Your task
Write out the material below again, line for line, without any images.

Source material
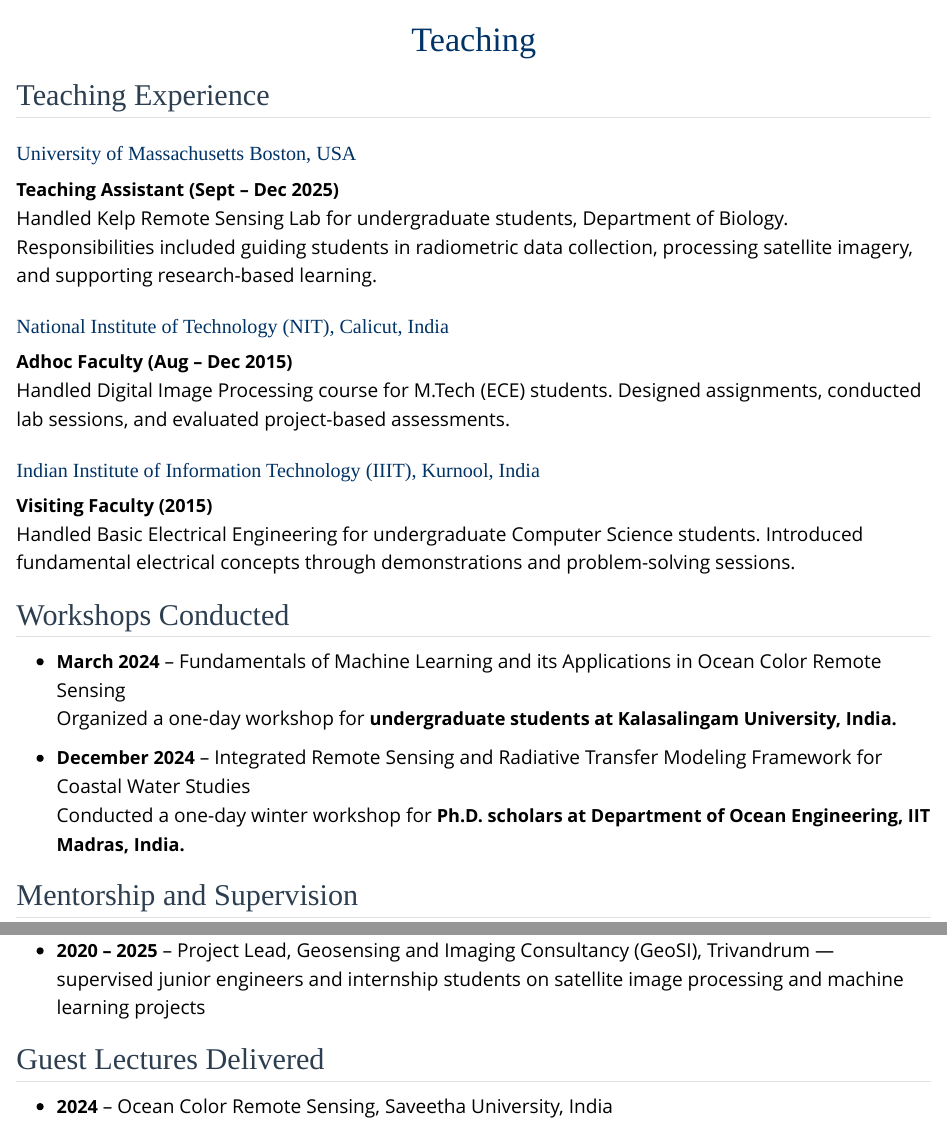
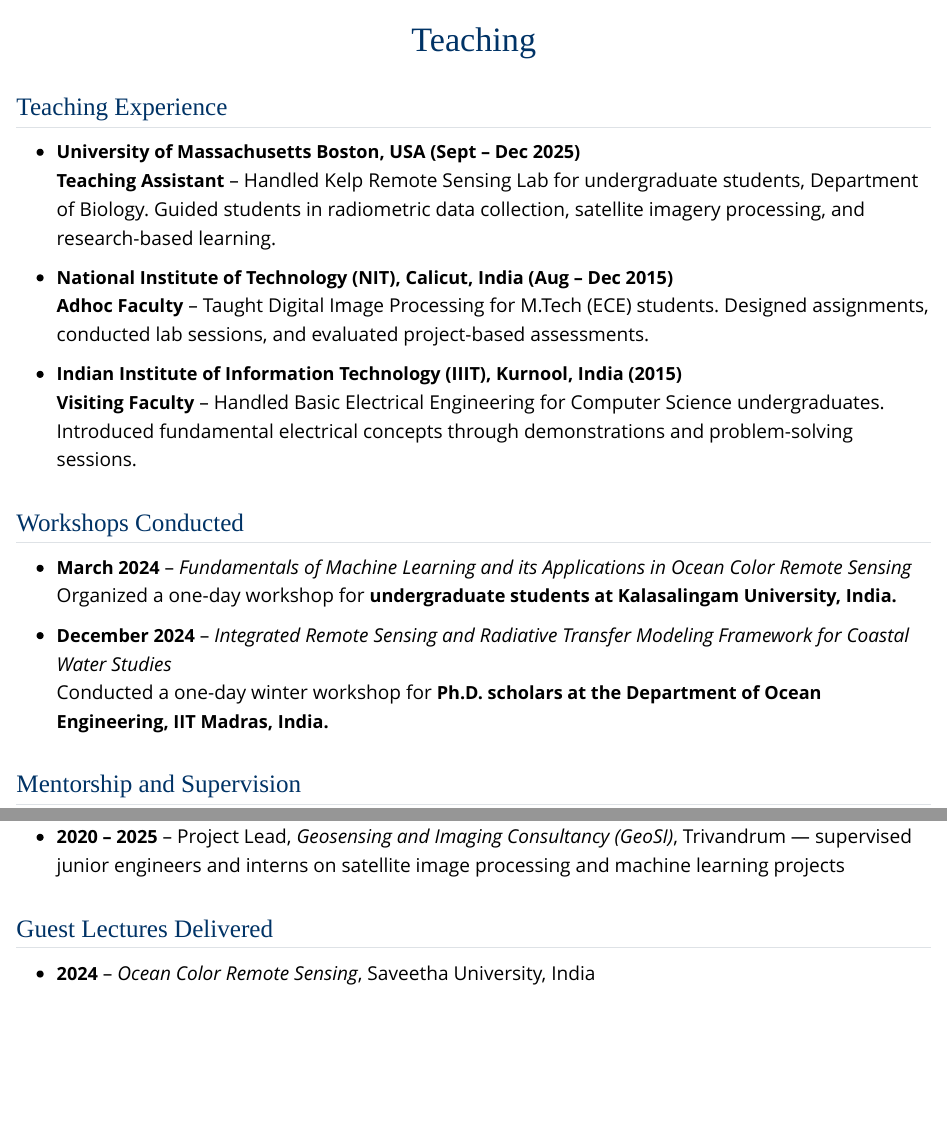
Before and after one commit to sundarabalan31/sundarabalan31.github.io, a Quarto document (teaching.qmd): the page in a window 1100 px wide, from its top, and a second part further down, joined at a grey line. Rendered offline with R 4.5, knitr and Pandoc in place of Quarto, with nearby package versions.

Commit message:
Files update

```diff
--- a/teaching.qmd
+++ b/teaching.qmd
@@ -8,26 +8,10 @@
 ---
 <h1 style="text-align:center; color:#003366;">Teaching</h1>
 
-## Teaching Experience
+<h2 style="font-size:25px; color:#003366; margin-top:35px;">Teaching Experience</h2>
+- **University of Massachusetts Boston, USA (Sept – Dec 2025)**
+  **Teaching Assistant** – Handled Kelp Remote Sensing Lab for undergraduate students, Department of Biology. Guided students in radiometric data collection, satellite imagery processing, and research-based learning.
 
-<h3 style="font-size:20px; color:#003366; margin-top:25px;">University of Massachusetts Boston, USA</h3>
-<strong>Teaching Assistant (Sept – Dec 2025)</strong><br>
-Handled Kelp Remote Sensing Lab for undergraduate students, Department of Biology. Responsibilities included guiding students in radiometric data collection, processing satellite imagery, and supporting research-based learning.
+- **National Institute of Technology (NIT), Calicut, India (Aug – Dec 2015)**
+  **Adhoc Faculty** – Taught Digital Image Processing for M.Tech (ECE) students. Designed assignments, conducted lab sessions, and evaluated project-based assessments.
 
-<h3 style="font-size:20px; color:#003366; margin-top:25px;">National Institute of Technology (NIT), Calicut, India</h3>
-<strong>Adhoc Faculty (Aug – Dec 2015)</strong><br>
-Handled Digital Image Processing course for M.Tech (ECE) students. Designed assignments, conducted lab sessions, and evaluated project-based assessments.
-
-<h3 style="font-size:20px; color:#003366; margin-top:25px;">Indian Institute of Information Technology (IIIT), Kurnool, India</h3>
-<strong>Visiting Faculty (2015)</strong><br>
-Handled Basic Electrical Engineering for undergraduate Computer Science students. Introduced fundamental electrical concepts through demonstrations and problem-solving sessions.
-
-## Workshops Conducted
-
-- **March 2024** – Fundamentals of Machine Learning and its Applications in Ocean Color Remote Sensing
-  Organized a one-day workshop for  **undergraduate students at Kalasalingam University, India.**
-
-- **December 2024** – Integrated Remote Sensing and Radiative Transfer Modeling Framework for Coastal Water Studies
-  Conducted a one-day winter workshop for **Ph.D. scholars at Department of Ocean Engineering, IIT Madras, India.**
-
-## Mentorship and Supervision
@@ -38,6 +18,14 @@
-- **2020 – 2025** – Project Lead, Geosensing and Imaging Consultancy (GeoSI), Trivandrum — supervised junior engineers and internship students on satellite image processing and machine learning projects
+- **Indian Institute of Information Technology (IIIT), Kurnool, India (2015)**
+  **Visiting Faculty** – Handled Basic Electrical Engineering for Computer Science undergraduates. Introduced fundamental electrical concepts through demonstrations and problem-solving sessions.
 
 
-## Guest Lectures Delivered
+<h2 style="font-size:25px; color:#003366; margin-top:35px;">Workshops Conducted</h2>
 
-- **2024** – Ocean Color Remote Sensing, Saveetha University, India
+- **March 2024** – *Fundamentals of Machine Learning and its Applications in Ocean Color Remote Sensing*
+  Organized a one-day workshop for **undergraduate students at Kalasalingam University, India.**
+
+- **December 2024** – *Integrated Remote Sensing and Radiative Transfer Modeling Framework for Coastal Water Studies*
+  Conducted a one-day winter workshop for **Ph.D. scholars at the Department of Ocean Engineering, IIT Madras, India.**
+
+
+<h2 style="font-size:25px; color:#003366; margin-top:35px;">Mentorship and Supervision</h2>
@@ -47,0 +36,6 @@
+- **2020 – 2025** – Project Lead, *Geosensing and Imaging Consultancy (GeoSI)*, Trivandrum — supervised junior engineers and interns on satellite image processing and machine learning projects
+
+
+<h2 style="font-size:25px; color:#003366; margin-top:35px;">Guest Lectures Delivered</h2>
+
+- **2024** – *Ocean Color Remote Sensing*, Saveetha University, India
```
Also changed, not shown: publications.qmd (+4 -4 lines), docs/search.json, files/CV_Sundarabalan.pdf, teaching.qmd (16 more changed lines), 3 other files.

Answer
Before and after one commit to sundarabalan31/sundarabalan31.github.io, a Quarto document (teaching.qmd): the page in a window 1100 px wide, from its top, and a second part further down, joined at a grey line. Rendered offline with R 4.5, knitr and Pandoc in place of Quarto, with nearby package versions.

Commit message:
Files update

```diff
--- a/teaching.qmd
+++ b/teaching.qmd
@@ -8,26 +8,10 @@
 ---
 <h1 style="text-align:center; color:#003366;">Teaching</h1>
 
-## Teaching Experience
+<h2 style="font-size:25px; color:#003366; margin-top:35px;">Teaching Experience</h2>
+- **University of Massachusetts Boston, USA (Sept – Dec 2025)**
+  **Teaching Assistant** – Handled Kelp Remote Sensing Lab for undergraduate students, Department of Biology. Guided students in radiometric data collection, satellite imagery processing, and research-based learning.
 
-<h3 style="font-size:20px; color:#003366; margin-top:25px;">University of Massachusetts Boston, USA</h3>
-<strong>Teaching Assistant (Sept – Dec 2025)</strong><br>
-Handled Kelp Remote Sensing Lab for undergraduate students, Department of Biology. Responsibilities included guiding students in radiometric data collection, processing satellite imagery, and supporting research-based learning.
+- **National Institute of Technology (NIT), Calicut, India (Aug – Dec 2015)**
+  **Adhoc Faculty** – Taught Digital Image Processing for M.Tech (ECE) students. Designed assignments, conducted lab sessions, and evaluated project-based assessments.
 
-<h3 style="font-size:20px; color:#003366; margin-top:25px;">National Institute of Technology (NIT), Calicut, India</h3>
-<strong>Adhoc Faculty (Aug – Dec 2015)</strong><br>
-Handled Digital Image Processing course for M.Tech (ECE) students. Designed assignments, conducted lab sessions, and evaluated project-based assessments.
-
-<h3 style="font-size:20px; color:#003366; margin-top:25px;">Indian Institute of Information Technology (IIIT), Kurnool, India</h3>
-<strong>Visiting Faculty (2015)</strong><br>
-Handled Basic Electrical Engineering for undergraduate Computer Science students. Introduced fundamental electrical concepts through demonstrations and problem-solving sessions.
-
-## Workshops Conducted
-
-- **March 2024** – Fundamentals of Machine Learning and its Applications in Ocean Color Remote Sensing
-  Organized a one-day workshop for  **undergraduate students at Kalasalingam University, India.**
-
-- **December 2024** – Integrated Remote Sensing and Radiative Transfer Modeling Framework for Coastal Water Studies
-  Conducted a one-day winter workshop for **Ph.D. scholars at Department of Ocean Engineering, IIT Madras, India.**
-
-## Mentorship and Supervision
@@ -38,6 +18,14 @@
-- **2020 – 2025** – Project Lead, Geosensing and Imaging Consultancy (GeoSI), Trivandrum — supervised junior engineers and internship students on satellite image processing and machine learning projects
+- **Indian Institute of Information Technology (IIIT), Kurnool, India (2015)**
+  **Visiting Faculty** – Handled Basic Electrical Engineering for Computer Science undergraduates. Introduced fundamental electrical concepts through demonstrations and problem-solving sessions.
 
 
-## Guest Lectures Delivered
+<h2 style="font-size:25px; color:#003366; margin-top:35px;">Workshops Conducted</h2>
 
-- **2024** – Ocean Color Remote Sensing, Saveetha University, India
+- **March 2024** – *Fundamentals of Machine Learning and its Applications in Ocean Color Remote Sensing*
+  Organized a one-day workshop for **undergraduate students at Kalasalingam University, India.**
+
+- **December 2024** – *Integrated Remote Sensing and Radiative Transfer Modeling Framework for Coastal Water Studies*
+  Conducted a one-day winter workshop for **Ph.D. scholars at the Department of Ocean Engineering, IIT Madras, India.**
+
+
+<h2 style="font-size:25px; color:#003366; margin-top:35px;">Mentorship and Supervision</h2>
@@ -47,0 +36,6 @@
+- **2020 – 2025** – Project Lead, *Geosensing and Imaging Consultancy (GeoSI)*, Trivandrum — supervised junior engineers and interns on satellite image processing and machine learning projects
+
+
+<h2 style="font-size:25px; color:#003366; margin-top:35px;">Guest Lectures Delivered</h2>
+
+- **2024** – *Ocean Color Remote Sensing*, Saveetha University, India
```
Also changed, not shown: publications.qmd (+4 -4 lines), docs/search.json, files/CV_Sundarabalan.pdf, teaching.qmd (16 more changed lines), 3 other files.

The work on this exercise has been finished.